→ GOAL OF THE EXERCISE:
What you produce should be every line from the data that includes "Flutter".

····················

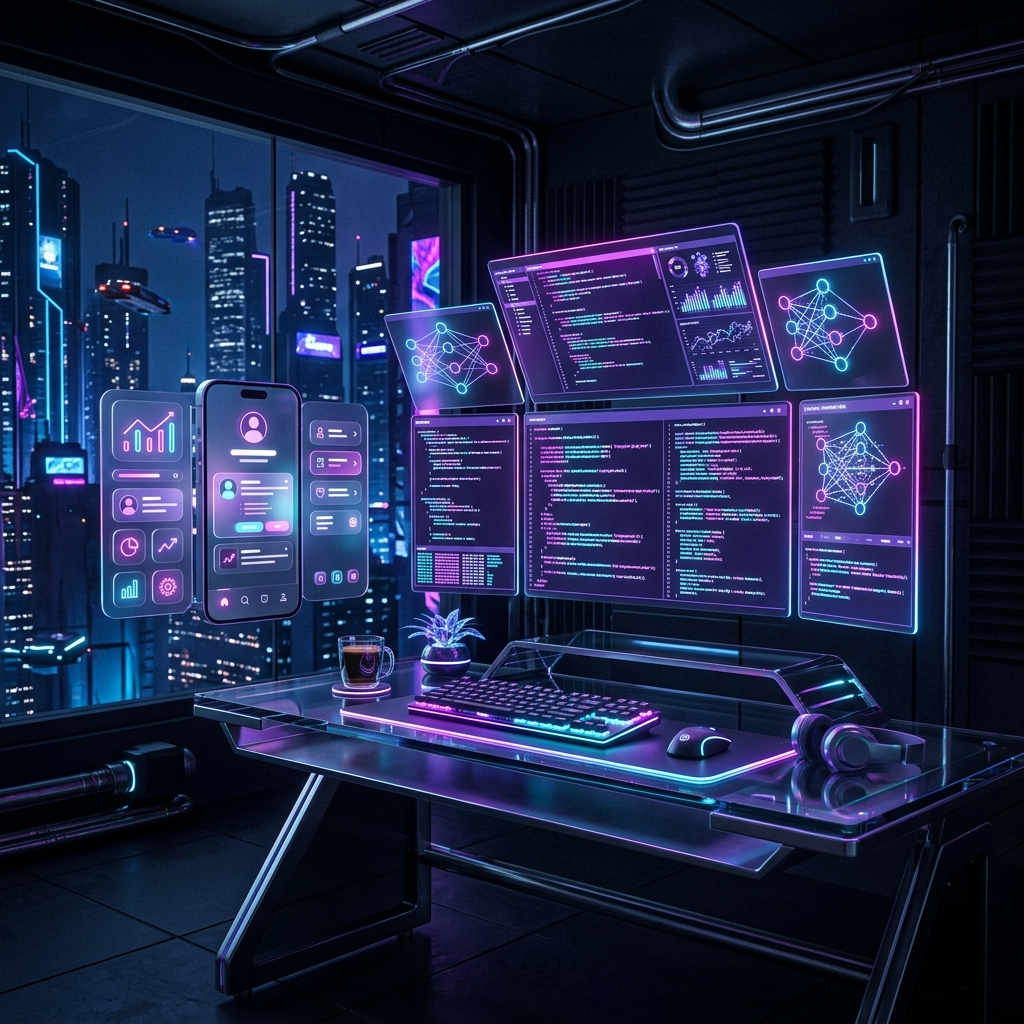
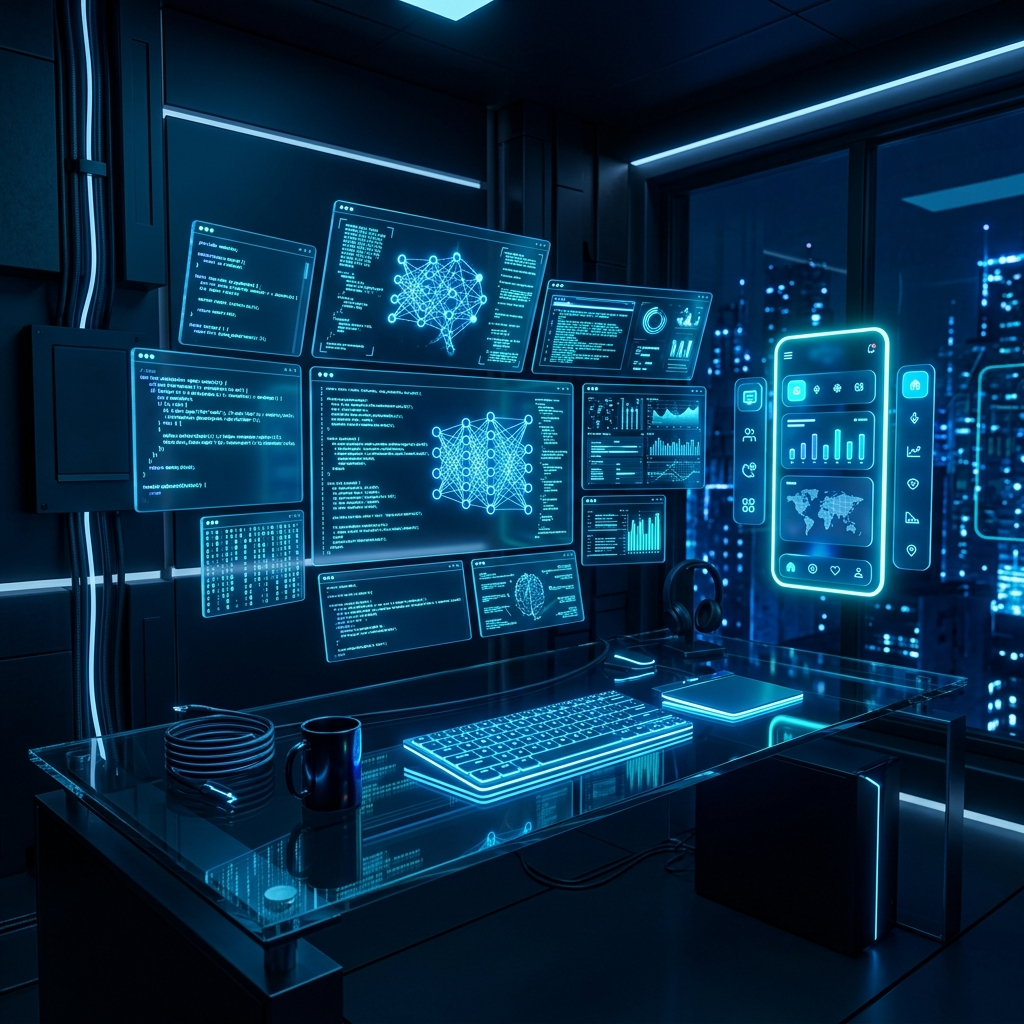
feat: restore original skill tables, unify theme with deep blue and cyan styling

diff --git a/README.md b/README.md
@@ -1,19 +1,19 @@
 <div align="center">
-  <!-- Custom 3D Cyberpunk Workspace Header Image -->
-  <img src="image/cyberpunk_workspace.png" alt="Xavia Workspace" width="100%" style="border-radius: 16px; box-shadow: 0px 8px 32px rgba(139, 92, 246, 0.25); border: 1px solid #8b5cf6;" />
+  <!-- Custom 3D Cyberpunk Workspace Header Image (Blue Theme) -->
+  <img src="image/cyberpunk_workspace.png" alt="Xavia Workspace" width="100%" style="border-radius: 16px; box-shadow: 0px 8px 32px rgba(0, 180, 216, 0.25); border: 1px solid #00b4d8;" />
   
   <br/><br/>
   
-  <!-- Typing SVG with URL encoding fixed -->
+  <!-- Typing SVG (Blue Theme) -->
   <a href="https://git.io/typing-svg">
-    <img src="https://readme-typing-svg.demolab.com?font=Inter&size=24&duration=3000&pause=1000&color=06B6D4&center=true&vCenter=true&multiline=true&repeat=true&width=900&height=100&lines=Hi%20there!%20I'm%20Anh%20Nguyen%20%F0%9F%91%8B%3BFull-Stack%20Software%20Developer%3BPassionate%20about%20AI%20and%20Mobile%20Apps%3BBuilding%20delightful%20user%20experiences%20%E2%9A%A1" alt="Typing SVG" />
+    <img src="https://readme-typing-svg.demolab.com?font=Inter&size=24&duration=3000&pause=1000&color=00B4D8&center=true&vCenter=true&multiline=true&repeat=true&width=900&height=100&lines=Hi%20there!%20I'm%20Anh%20Nguyen%20%F0%9F%91%8B%3BFull-Stack%20Software%20Developer%3BPassionate%20about%20AI%20and%20Mobile%20Apps%3BBuilding%20delightful%20user%20experiences%20%E2%9A%A1" alt="Typing SVG" />
   </a>
 
-  <!-- Sleek Cyber Badges -->
+  <!-- Sleek Blue Badges -->
   <p>
-    <img src="https://komarev.com/ghpvc/?username=nhutanhmc&label=Profile%20Views&color=06B6D4&style=for-the-badge" alt="Profile Views" />
-    <img src="https://img.shields.io/github/followers/nhutanhmc?label=Followers&style=for-the-badge&color=06B6D4&labelColor=0f172a" alt="GitHub Followers" />
-    <img src="https://img.shields.io/github/stars/nhutanhmc?label=Stars&style=for-the-badge&color=06B6D4&labelColor=0f172a" alt="GitHub Stars" />
+    <img src="https://komarev.com/ghpvc/?username=nhutanhmc&label=Profile%20Views&color=00B4D8&style=for-the-badge" alt="Profile Views" />
+    <img src="https://img.shields.io/github/followers/nhutanhmc?label=Followers&style=for-the-badge&color=00B4D8&labelColor=0f172a" alt="GitHub Followers" />
+    <img src="https://img.shields.io/github/stars/nhutanhmc?label=Stars&style=for-the-badge&color=00B4D8&labelColor=0f172a" alt="GitHub Stars" />
   </p>
 </div>
 
@@ -52,22 +52,192 @@ const developer = {
     <td width="45%" valign="top" align="center">
       <br/><br/>
       <!-- Interactive Developer GIF -->
-      <img src="https://raw.githubusercontent.com/devSouvik/devSouvik/master/gif3.gif" width="100%" style="border-radius: 12px; border: 2px solid #06b6d4; box-shadow: 0 4px 15px rgba(6, 182, 212, 0.15);" alt="Cybernetic Animation"/>
+      <img src="https://raw.githubusercontent.com/devSouvik/devSouvik/master/gif3.gif" width="100%" style="border-radius: 12px; border: 2px solid #00b4d8; box-shadow: 0 4px 15px rgba(0, 180, 216, 0.15);" alt="Cybernetic Animation"/>
     </td>
   </tr>
 </table>
 
 ---
 
+<h2 align="center">🌌 HOLOGRAPHIC TECH ORBIT</h2>
+<div align="center">
+  <!-- Interactive animated 3D Tech Orbit SVG (Blue Theme) -->
+  <img src="image/tech_orbit.svg" width="80%" alt="Tech Orbit" style="border-radius: 12px;" />
+</div>
+
+---
+
+<h2 align="center">🛠 Tech Stack & Expertise</h2>
+
+<div align="center">
+
+### 💻 Languages & Core Technologies
+
+<table>
+<tr>
+<td align="center" width="96">
+<img src="https://skillicons.dev/icons?i=js" width="48" height="48" alt="JavaScript" />
+<br>JavaScript
+</td>
+<td align="center" width="96">
+<img src="https://skillicons.dev/icons?i=ts" width="48" height="48" alt="TypeScript" />
+<br>TypeScript
+</td>
+<td align="center" width="96">
+<img src="https://skillicons.dev/icons?i=java" width="48" height="48" alt="Java" />
+<br>Java
+</td>
+<td align="center" width="96">
+<img src="https://skillicons.dev/icons?i=dart" width="48" height="48" alt="Dart" />
+<br>Dart
+</td>
+<td align="center" width="96">
+<img src="https://skillicons.dev/icons?i=html" width="48" height="48" alt="HTML5" />
+<br>HTML5
+</td>
+<td align="center" width="96">
+<img src="https://skillicons.dev/icons?i=css" width="48" height="48" alt="CSS3" />
+<br>CSS3
+</td>
+</tr>
+</table>
+
+### 🚀 Frontend Frameworks & Libraries
+
+<table>
+<tr>
+<td align="center" width="96">
+<img src="https://skillicons.dev/icons?i=react" width="48" height="48" alt="React" />
+<br>React
+</td>
+<td align="center" width="96">
+<img src="https://skillicons.dev/icons?i=nextjs" width="48" height="48" alt="Next.js" />
+<br>Next.js
+</td>
+<td align="center" width="96">
+<img src="https://skillicons.dev/icons?i=vue" width="48" height="48" alt="Vue.js" />
+<br>Vue.js
+</td>
+<td align="center" width="96">
+<img src="https://skillicons.dev/icons?i=flutter" width="48" height="48" alt="Flutter" />
+<br>Flutter
+</td>
+<td align="center" width="96">
+<img src="https://skillicons.dev/icons?i=tailwind" width="48" height="48" alt="Tailwind" />
+<br>Tailwind
+</td>
+<td align="center" width="96">
+<img src="https://skillicons.dev/icons?i=sass" width="48" height="48" alt="Sass" />
+<br>Sass
+</td>
+</tr>
+</table>
+
+### ⚙ Backend & Server Technologies
+
+<table>
+<tr>
+<td align="center" width="96">
+<img src="https://skillicons.dev/icons?i=nodejs" width="48" height="48" alt="Node.js" />
+<br>Node.js
+</td>
+<td align="center" width="96">
+<img src="https://skillicons.dev/icons?i=express" width="48" height="48" alt="Express" />
+<br>Express
+</td>
+<td align="center" width="96">
+<img src="https://skillicons.dev/icons?i=spring" width="48" height="48" alt="Spring" />
+<br>Spring Boot
+</td>
+<td align="center" width="96">
+<img src="https://skillicons.dev/icons?i=graphql" width="48" height="48" alt="GraphQL" />
+<br>GraphQL
+</td>
+<td align="center" width="96">
+<img src="https://skillicons.dev/icons?i=prisma" width="48" height="48" alt="Prisma" />
+<br>Prisma
+</td>
+<td align="center" width="96">
+<img src="https://skillicons.dev/icons?i=nestjs" width="48" height="48" alt="NestJS" />
+<br>NestJS
+</td>
+</tr>
+</table>
+
+### 🗄 Databases & Storage
+
+<table>
+<tr>
+<td align="center" width="96">
+<img src="https://skillicons.dev/icons?i=mongodb" width="48" height="48" alt="MongoDB" />
+<br>MongoDB
+</td>
+<td align="center" width="96">
+<img src="https://skillicons.dev/icons?i=postgresql" width="48" height="48" alt="PostgreSQL" />
+<br>PostgreSQL
+</td>
+<td align="center" width="96">
+<img src="https://skillicons.dev/icons?i=mysql" width="48" height="48" alt="MySQL" />
+<br>MySQL
+</td>
+<td align="center" width="96">
+<img src="https://skillicons.dev/icons?i=redis" width="48" height="48" alt="Redis" />
+<br>Redis
+</td>
+<td align="center" width="96">
+<img src="https://skillicons.dev/icons?i=firebase" width="48" height="48" alt="Firebase" />
+<br>Firebase
+</td>
+<td align="center" width="96">
+<img src="https://skillicons.dev/icons?i=supabase" width="48" height="48" alt="Supabase" />
+<br>Supabase
+</td>
+</tr>
+</table>
+
+### ☁ DevOps & Cloud Services
+
+<table>
+<tr>
+<td align="center" width="96">
+<img src="https://skillicons.dev/icons?i=docker" width="48" height="48" alt="Docker" />
+<br>Docker
+</td>
+<td align="center" width="96">
+<img src="https://skillicons.dev/icons?i=git" width="48" height="48" alt="Git" />
+<br>Git
+</td>
+<td align="center" width="96">
+<img src="https://skillicons.dev/icons?i=github" width="48" height="48" alt="GitHub" />
+<br>GitHub
+</td>
+<td align="center" width="96">
+<img src="https://skillicons.dev/icons?i=vercel" width="48" height="48" alt="Vercel" />
+<br>Vercel
+</td>
+<td align="center" width="96">
+<img src="https://skillicons.dev/icons?i=aws" width="48" height="48" alt="AWS" />
+<br>AWS
+</td>
+<td align="center" width="96">
+<img src="https://skillicons.dev/icons?i=vscode" width="48" height="48" alt="VS Code" />
+<br>VS Code
+</td>
+</tr>
+</table>
+
+</div>
+
+---
+
 <h2 align="center">🔮 3D CONTRIBUTION LANDSCAPE</h2>
 <div align="center">
-  <!-- Night Rainbow 3D graph (using correct name that exists) -->
-  <img src="profile-3d-contrib/profile-night-rainbow.svg" width="100%" alt="3D Contribution Graph" style="border-radius: 12px; border: 1px solid #1e293b;" />
+  <img src="profile-3d-contrib/profile-night-view.svg" width="100%" alt="3D Contribution Graph" style="border-radius: 12px; border: 1px solid #1e293b;" />
 </div>
 
 <br/>
 
-<h2 align="center">🐍 SNAKE CONTRIBUTION GRID</h2>
+<h2 align="center">🐍 BLUE SNAKE CONTRIBUTION GRID</h2>
 <div align="center">
   <picture>
     <source media="(prefers-color-scheme: dark)" srcset="dist/github-contribution-grid-snake-dark.svg" />
@@ -78,36 +248,28 @@ const developer = {
 
 ---
 
-<h2 align="center">🛠 TECH ORBIT MATRIX</h2>
-<div align="center">
-  <!-- Interactive animated 3D Tech Orbit SVG -->
-  <img src="image/tech_orbit.svg" width="80%" alt="Tech Orbit" style="border-radius: 12px;" />
-</div>
-
----
-
 <h2 align="center">📊 PERFORMANCE METRICS</h2>
 <div align="center">
   <table border="0" width="100%">
     <tr>
       <td align="center" width="50%">
-        <img src="https://github-stats-extended.vercel.app/api?username=nhutanhmc&show_icons=true&theme=tokyonight&hide_border=true&border_radius=12&bg_color=0d1117" alt="GitHub Stats" width="100%" />
+        <img src="https://github-stats-extended.vercel.app/api?username=nhutanhmc&show_icons=true&title_color=00b4d8&icon_color=00b4d8&text_color=ffffff&bg_color=0d1117&hide_border=true&border_radius=12" alt="GitHub Stats" width="100%" />
       </td>
       <td align="center" width="50%">
-        <img src="https://github-stats-extended.vercel.app/api/top-langs/?username=nhutanhmc&layout=compact&theme=tokyonight&hide_border=true&border_radius=12&bg_color=0d1117&langs_count=6" alt="Top Languages" width="100%" />
+        <img src="https://github-stats-extended.vercel.app/api/top-langs/?username=nhutanhmc&layout=compact&title_color=00b4d8&icon_color=00b4d8&text_color=ffffff&bg_color=0d1117&hide_border=true&border_radius=12&langs_count=6" alt="Top Languages" width="100%" />
       </td>
     </tr>
     <tr>
       <td align="center" width="50%">
-        <img src="https://github-readme-streak-stats.herokuapp.com/?user=nhutanhmc&theme=tokyonight&hide_border=true&border_radius=12&background=0d1117" alt="GitHub Streak" width="100%" />
+        <img src="https://github-readme-streak-stats.herokuapp.com/?user=nhutanhmc&theme=tokyonight&hide_border=true&border_radius=12&background=0d1117&ring=00b4d8&fire=00b4d8&currStreakLabel=00b4d8" alt="GitHub Streak" width="100%" />
       </td>
       <td align="center" width="50%">
-        <img src="https://github-profile-summary-cards.vercel.app/api/cards/productive-time?username=nhutanhmc&theme=nord_dark&utcOffset=7" alt="Productive Time" width="100%" />
+        <img src="https://github-profile-summary-cards.vercel.app/api/cards/productive-time?username=nhutanhmc&theme=nightowl&utcOffset=7" alt="Productive Time" width="100%" />
       </td>
     </tr>
   </table>
   <br/>
-  <img src="https://github-readme-activity-graph.vercel.app/graph?username=nhutanhmc&bg_color=0d1117&color=87CEEB&line=4A90E2&point=ffffff&area=true&hide_border=true&custom_title=Contribution%20Activity%20Graph&radius=12" width="100%" alt="Contribution Graph"/>
+  <img src="https://github-readme-activity-graph.vercel.app/graph?username=nhutanhmc&bg_color=0d1117&color=00b4d8&line=0077b6&point=ffffff&area=true&hide_border=true&custom_title=Contribution%20Activity%20Graph&radius=12" width="100%" alt="Contribution Graph"/>
 </div>
 
 ---
@@ -147,9 +309,39 @@ const developer = {
 
 ---
 
+<h2 align="center">💡 SERVICE MATRIX (WHAT I DO)</h2>
+<div align="center">
+  <table width="100%">
+    <tr>
+      <td align="center" width="25%">
+        <img src="https://raw.githubusercontent.com/Tarikul-Islam-Anik/Microsoft-Teams-Animated-Emojis/master/Emojis/Objects/Desktop%20Computer.png" width="60" alt="Frontend" />
+        <h4>Frontend</h4>
+        <p>Interactive web interfaces, responsive modules, and responsive layout styling</p>
+      </td>
+      <td align="center" width="25%">
+        <img src="https://raw.githubusercontent.com/Tarikul-Islam-Anik/Microsoft-Teams-Animated-Emojis/master/Emojis/Objects/Gear.png" width="60" alt="Backend" />
+        <h4>Backend</h4>
+        <p>Highly scalable API interfaces, backend servers, and database integration</p>
+      </td>
+      <td align="center" width="25%">
+        <img src="https://raw.githubusercontent.com/Tarikul-Islam-Anik/Microsoft-Teams-Animated-Emojis/master/Emojis/Objects/Mobile%20Phone.png" width="60" alt="Mobile" />
+        <h4>Mobile</h4>
+        <p>Cross-platform application packaging using Flutter with native speed</p>
+      </td>
+      <td align="center" width="25%">
+        <img src="https://raw.githubusercontent.com/Tarikul-Islam-Anik/Microsoft-Teams-Animated-Emojis/master/Emojis/Travel%20and%20places/Rocket.png" width="60" alt="Optimization" />
+        <h4>Optimization</h4>
+        <p>SEO index tuning, load balancing, speed profiling, and high code quality</p>
+      </td>
+    </tr>
+  </table>
+</div>
+
+---
+
 <h2 align="center">🎵 AUDIO PROTOCOL (SOUNDTRACK)</h2>
 <div align="center">
-  <!-- Interactive animated Cyberpunk Music Player SVG -->
+  <!-- Interactive animated Cyberpunk Music Player SVG (Blue Theme) -->
   <img src="image/music_player.svg" width="60%" alt="Audio Terminal" style="border-radius: 15px;" />
 </div>
 
@@ -157,10 +349,10 @@ const developer = {
 
 <h2 align="center">📫 ESTABLISH COMMUNICATIONS</h2>
 <p align="center">
-  <a href="https://github.com/nhutanhmc" target="_blank"><img src="https://img.shields.io/badge/GitHub-181717?style=for-the-badge&logo=github&logoColor=white&labelColor=181717&color=4A90E2" alt="GitHub"/></a>
-  <a href="https://www.linkedin.com/in/anh-nguyen-296b53333/" target="_blank"><img src="https://img.shields.io/badge/LinkedIn-0077B5?style=for-the-badge&logo=linkedin&logoColor=white&labelColor=0077B5&color=4A90E2" alt="LinkedIn"/></a>
-  <a href="https://www.facebook.com/Xavia0205?locale=vi_VN" target="_blank"><img src="https://img.shields.io/badge/Facebook-1877F2?style=for-the-badge&logo=facebook&logoColor=white&labelColor=1877F2&color=4A90E2" alt="Facebook"/></a>
-  <a href="mailto:nhutanhmc@gmail.com"><img src="https://img.shields.io/badge/Gmail-D14836?style=for-the-badge&logo=gmail&logoColor=white&labelColor=D14836&color=4A90E2" alt="Gmail"/></a>
+  <a href="https://github.com/nhutanhmc" target="_blank"><img src="https://img.shields.io/badge/GitHub-181717?style=for-the-badge&logo=github&logoColor=white&labelColor=181717&color=00B4D8" alt="GitHub"/></a>
+  <a href="https://www.linkedin.com/in/anh-nguyen-296b53333/" target="_blank"><img src="https://img.shields.io/badge/LinkedIn-0077B5?style=for-the-badge&logo=linkedin&logoColor=white&labelColor=0077B5&color=00B4D8" alt="LinkedIn"/></a>
+  <a href="https://www.facebook.com/Xavia0205?locale=vi_VN" target="_blank"><img src="https://img.shields.io/badge/Facebook-1877F2?style=for-the-badge&logo=facebook&logoColor=white&labelColor=1877F2&color=00B4D8" alt="Facebook"/></a>
+  <a href="mailto:nhutanhmc@gmail.com"><img src="https://img.shields.io/badge/Gmail-D14836?style=for-the-badge&logo=gmail&logoColor=white&labelColor=D14836&color=00B4D8" alt="Gmail"/></a>
 </p>
 
 <div align="center">
@@ -190,7 +382,7 @@ const developer = {
 ---
 
 <div align="center">
-  <img src="https://capsule-render.vercel.app/api?type=waving&color=0:8b5cf6,50:ec4899,100:3b82f6&height=120&section=footer&text=Thanks%20for%20visiting!%20⭐&fontSize=28&fontColor=ffffff&animation=twinkling&fontAlignY=70" width="100%"/>
+  <img src="https://capsule-render.vercel.app/api?type=waving&color=0:03045e,50:0077b6,100:00e5ff&height=120&section=footer&text=Thanks%20for%20visiting!%20⭐&fontSize=28&fontColor=ffffff&animation=twinkling&fontAlignY=70" width="100%"/>
   <p align="center">
     <img src="https://raw.githubusercontent.com/Tarikul-Islam-Anik/Microsoft-Teams-Animated-Emojis/master/Emojis/Hand%20gestures/Heart%20Hands.png" width="30" />
     <b>Made with ❤, lots of ☕, and countless commits</b>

····················

→ REPLY:
+<img src="https://skillicons.dev/icons?i=flutter" width="48" height="48" alt="Flutter" />
+<br>Flutter
+        <p>Cross-platform application packaging using Flutter with native speed</p>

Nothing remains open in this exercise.